The services surge should be distinguished from traditional profit shifting in manufacturing.
In Ireland, there are a lot fewer jobs in multinational services compared with manufacturing while the phenomenon of giant US companies as market leaders in big European countries, paying little or no corporate taxes, is new. There is an exception in manufacturing, in respect of Dell, which on paper is Ireland's biggest manufacturer with a turnover of €10bn in the latest Irish Times Top 1,000 Companies. It books the output of its Polish plant in Ireland.
The Obama administration had proposed measures to curb corporate tax avoidance in early 2009 and the Irish Government authorised IDA Ireland, the public inward investment agency, to hire US tax lobbyists.
President Obama in his State of the Union message in early 2012, proposed creating an international minimum tax that companies with overseas profits would have to pay.
The good news for a time was that Republican gridlock in Washington DC killed the prospect of reform.
However, the extent of the use of Ireland as a tax haven - - Google diverting almost half its global revenues to Ireland; Facebook in a pre-IPO (initial public offering) filing last year saying the "material jurisdictions" in respect of its taxes are the United States and Ireland - - even before this week's revelations about Apple, was bound to become an international issue of controversy.

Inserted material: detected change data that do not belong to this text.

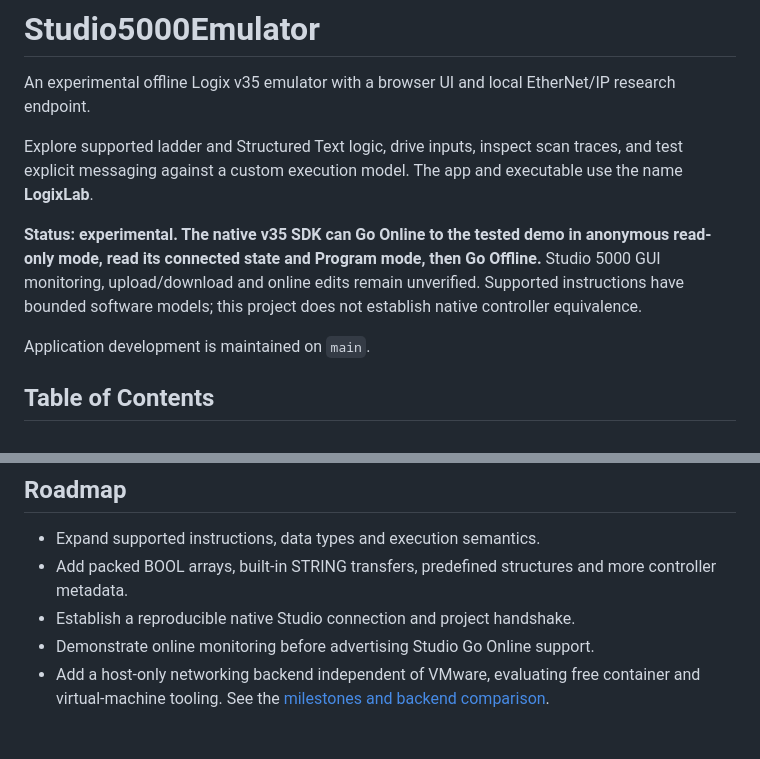
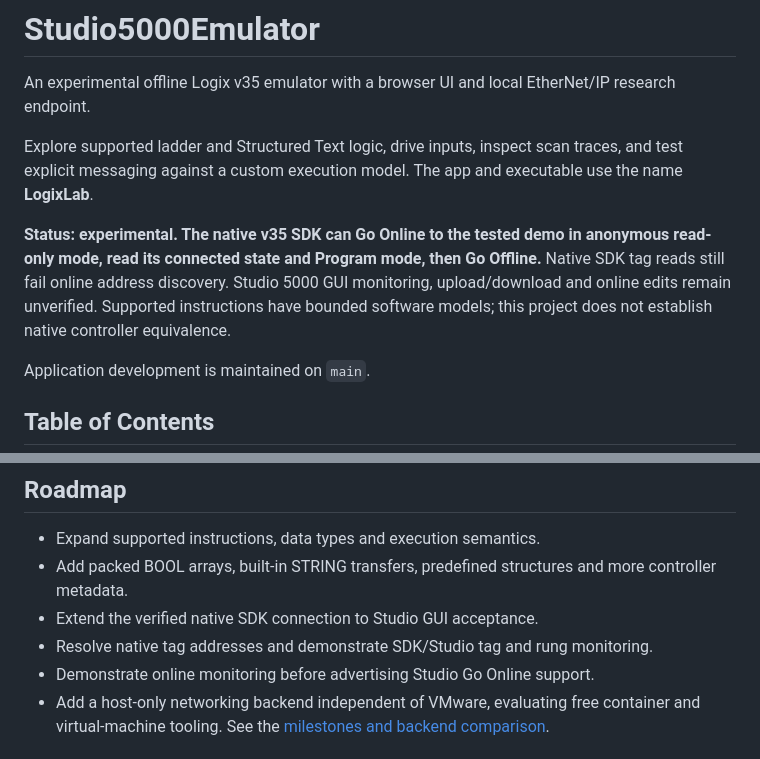
Before and after one commit to votecoffee/Studio5000Emulator, a Markdown page: README.md, 2 parts joined by grey strips. GitHub-like rendering.

Commit message:
Record sustained native connection and tag address discovery limits

```diff
--- a/README.md
+++ b/README.md
@@ -8,8 +8,9 @@ and executable use the name **LogixLab**.
 
 **Status: experimental. The native v35 SDK can Go Online to the tested demo in
 anonymous read-only mode, read its connected state and Program mode, then Go
-Offline.** Studio 5000 GUI monitoring, upload/download and online edits remain
-unverified. Supported instructions have bounded software models; this project
+Offline.** Native SDK tag reads still fail online address discovery. Studio 5000
+GUI monitoring, upload/download and online edits remain unverified.
+Supported instructions have bounded software models; this project
 does not establish native controller equivalence.
 
 Application development is maintained on `main`.
@@ -192,7 +193,8 @@ conventions.
 
 - Expand supported instructions, data types and execution semantics.
 - Add packed BOOL arrays, built-in STRING transfers, predefined structures and more controller metadata.
-- Establish a reproducible native Studio connection and project handshake.
+- Extend the verified native SDK connection to Studio GUI acceptance.
+- Resolve native tag addresses and demonstrate SDK/Studio tag and rung monitoring.
 - Demonstrate online monitoring before advertising Studio Go Online support.
 - Add a host-only networking backend independent of VMware, evaluating free
   container and virtual-machine tooling. See the [milestones and backend comparison](docs/roadmap.md).
```
Also changed, not shown: docs/connectivity.md (+15 -0 lines), docs/roadmap.md (+8 -0 lines).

On Wednesday, Joe Nocera, New York Times columnist wrote:
Question for the government of Ireland: Do you really want your country to be known as an offshore tax haven? Indeed, at a time when your citizens are dealing with the pain of an austerity program, how can you justify allowing Apple to pay virtually no taxes on a subsidiary established solely to avoid taxes in the United States? Just wondering.
Stifling dissent in Ireland
While there have been advances on the social side in recent decades, Ireland remains a conservative society that is resistant to change.
The people who run Ireland are older men from the same generation that was shocked when the economy collapsed.
We wrote last week about the small mainstream media and in particular about the timidity of Irish Times editors in this time of crisis.
Coupled to that, the network of vested interests remains intact and business lobby groups such as IBEC and the Irish Exporters Association have been part of the fiction that the surge in services exports reflects real economic activity.
Crucially also, the national parliament is mainly populated by Lilliputians and since the crash, it's hard to think who could be termed a Gulliver who has been prepared to challenge conventional wisdom and look beyond the crisis fire-fighting to present a credible vision of a future sustainable economy.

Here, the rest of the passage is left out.